And agriculture needs to be part of that landscape. Globally, the sector adds one third of all man-made greenhouse gas emissions. But it also has the potential to significantly decrease the amount of carbon in the atmosphere. Farmers can adopt plant and soil management practices that will sequester carbon in the soil, such as switching to conservation tillage farming and simply stopping the conversion of natural habitats to arable lands which leads to a significant loss of biodiversity.

Incentives from a cap and trade mechanism would encourage these practices. Farmers could sell earned offsets from carbon sequestration to companies looking for ways to compensate for their own emissions. Since new carbon policies will likely result in overall rising energy costs, offset revenues to farmers will help ensure that solving the carbon challenge doesn’t further exacerbate a food security challenge.

Ultimately, addressing these challenges will require changing government policies, but also significant changes in mindsets and personal behavior.

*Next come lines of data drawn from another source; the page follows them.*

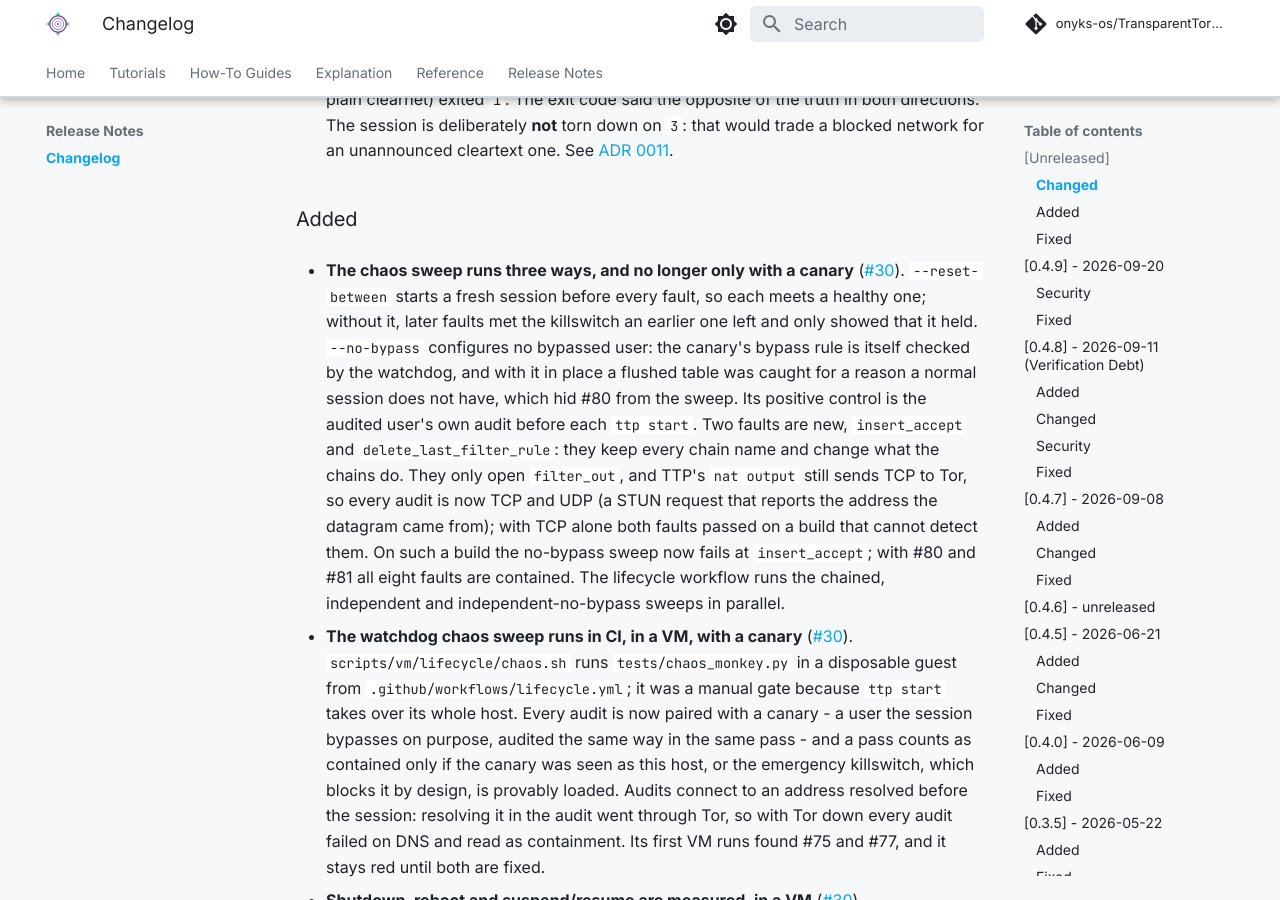
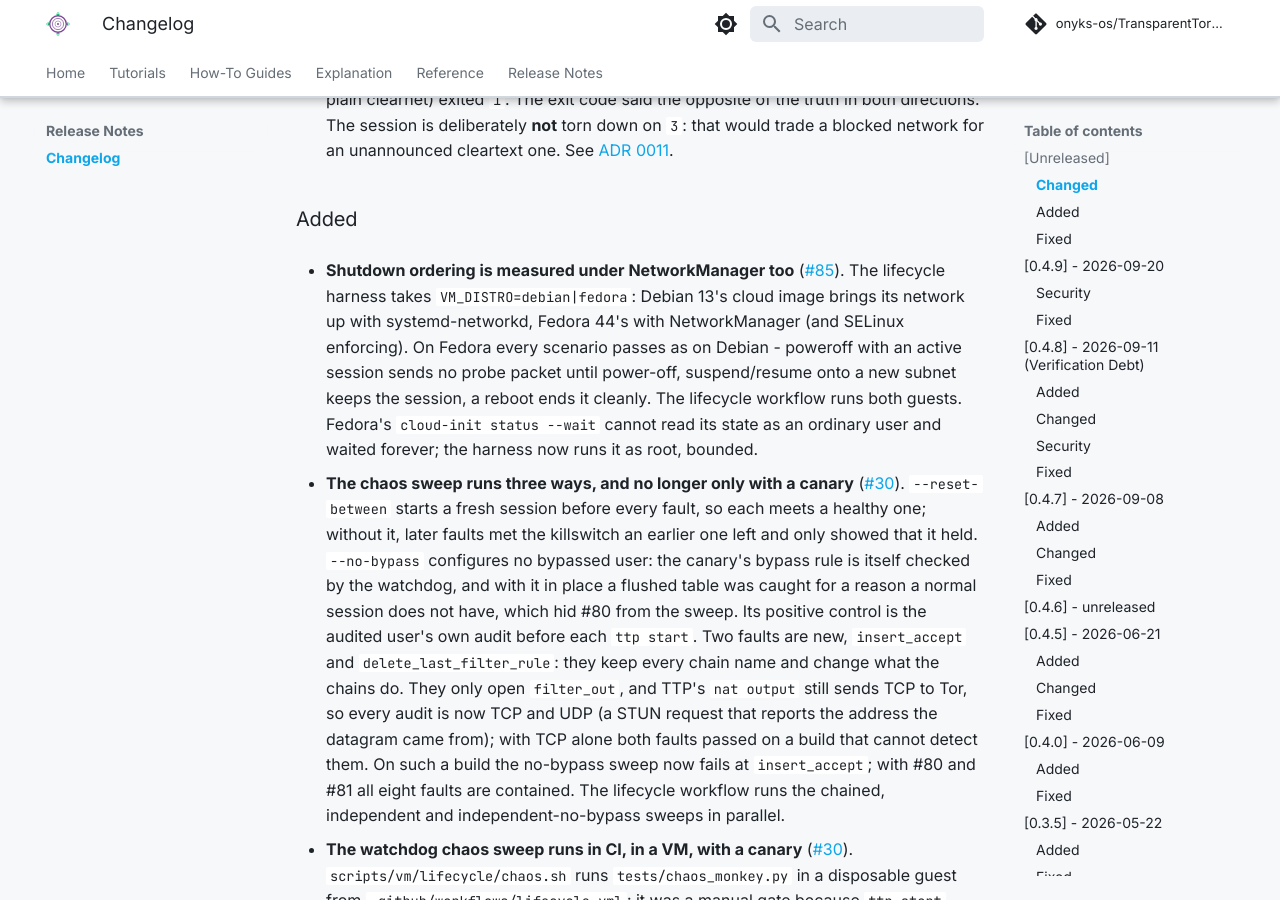
Before and after one commit to onyks-os/TransparentTorProxy, an MkDocs documentation site: the page built from docs/web/release-notes/changelog.md, in a window 1280 px wide and 900 px high, scrolled down 1887 px. Built offline with MkDocs 1.6.1 and Material for MkDocs 9.7.7, drawn with Linux system fonts in a browser that asks for light colours; comment, search, counter and statistics services are not loaded.

Commit message:
test(lifecycle): measure shutdown ordering under NetworkManager too (#86)
#85: the lifecycle suite measured poweroff, reboot and suspend/resume on
Debian 13, whose cloud image brings the network up with systemd-networkd.
#30 had named NetworkManager - what most desktop installs use - and whether
it tears the link down in a different order relative to TTP.

The harness now takes VM_DISTRO=debian|fedora from a table of image URL,
checksum list, checksum format and packages. Fedora 44's cloud image runs
NetworkManager (networkd inactive) with SELinux enforcing. Each image is
still refused unless its checksum matches the distribution's published list,
and an image missing from the list now fails instead of `-c` reading
nothing and succeeding; the lists' signatures are not checked.

On Fedora `cloud-init status --wait` cannot read its state as an ordinary
user and waited forever - the first boot sat there 22 minutes. The harness
runs it as root, bounded at 900 s.

Measured in the VM, all seven checks pass on both guests: positive control,
active session, poweroff with an active session (no probe packet until
power-off), reboot ending the session cleanly, suspend/resume onto a new
subnet. The lifecycle workflow runs both as a matrix.

Closes #85

Signed-off-by: onyks-os <129986281+onyks-os@users.noreply.github.com>
Co-authored-by: Claude Opus 5.5 <noreply@anthropic.com>

```diff
--- a/docs/web/release-notes/changelog.md
+++ b/docs/web/release-notes/changelog.md
@@ -86,6 +86,17 @@ and this project adheres to [Semantic Versioning](https://semver.org/spec/v2.0.0
   [ADR 0011](https://github.com/onyks-os/TransparentTorProxy/blob/main/docs/decisions/0011-start-exit-codes.md).
 
 ### Added
+
+- **Shutdown ordering is measured under NetworkManager too**
+  ([#85](https://github.com/onyks-os/TransparentTorProxy/issues/85)). The
+  lifecycle harness takes `VM_DISTRO=debian|fedora`: Debian 13's cloud image
+  brings its network up with systemd-networkd, Fedora 44's with NetworkManager
+  (and SELinux enforcing). On Fedora every scenario passes as on Debian -
+  poweroff with an active session sends no probe packet until power-off,
+  suspend/resume onto a new subnet keeps the session, a reboot ends it cleanly.
+  The lifecycle workflow runs both guests. Fedora's `cloud-init status --wait`
+  cannot read its state as an ordinary user and waited forever; the harness
+  now runs it as root, bounded.
 
 - **The chaos sweep runs three ways, and no longer only with a canary**
   ([#30](https://github.com/onyks-os/TransparentTorProxy/issues/30)).
```
Also changed, not shown: CHANGELOG.md (+11 -0 lines), docs/security-assessment.md (+7 -5 lines), docs/web/how-to/vm-testing.md (+5 -1 lines), 3 other files.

In the end, this will change the economic self-interest of companies and people around the world. With more than a third of the world population living and working on farms, we should not overestimate the enormity of this undertaking.

John Rowe, chairman and CEO, Exelon Corp.

Finding the right response to climate change is an issue I have worked on for more than 15 years. I first testified before Congress on the issue in 1992. In 2004, the bipartisan National Commission on Energy Policy, which I co-chaired, recommended a Cap-and-Trade system. I believe that Cap and Trade is actually the cheapest way of addressing climate change. To minimize the burden on our economy and consumers, we need a market-based approach that rewards and supports the low-cost solutions. Exelon supports Cap-and-Trade legislation because it incentivizes companies like ours to find the cheapest options.

As part of Exelon 2020 – our program to reduce, offset, or displace our entire carbon footprint – we analyzed all the options for reducing CO2 emissions and determined the price per metric ton of CO2 needed to make each option economic. The most cost-effective options are improvements in energy efficiency and capacity expansions at our existing nuclear plants.

Ironically, governmental actions so far tend to subsidize the expensive solutions. For instance, the government has long promoted wind generation, which costs between $45 and $80 per metric ton of avoided CO2 emissions. Federal loan guarantees support new nuclear plants, which are economic at prices of roughly $75 per metric ton of avoided CO2. Coal with carbon sequestration costs $150 per metric ton, and solar costs nearly $700 per metric ton of CO2. Each of these options is ultimately more expensive to American electricity consumers than Cap-and-Trade legislation.

While addressing climate change will cost money, doing nothing is not an option and, in fact, will cost more. If the U.S. Congress does not act, the U.S. EPA will. The result of such a command-and-control approach will be more arbitrary, more expensive, and more uncertain for investors and industry than a reasonable legislative solution. Furthermore, without prompt action, American companies will be caught in a carbon purgatory: we will lack the legislative certainty we need to make the substantial investments required to move toward a low-carbon future.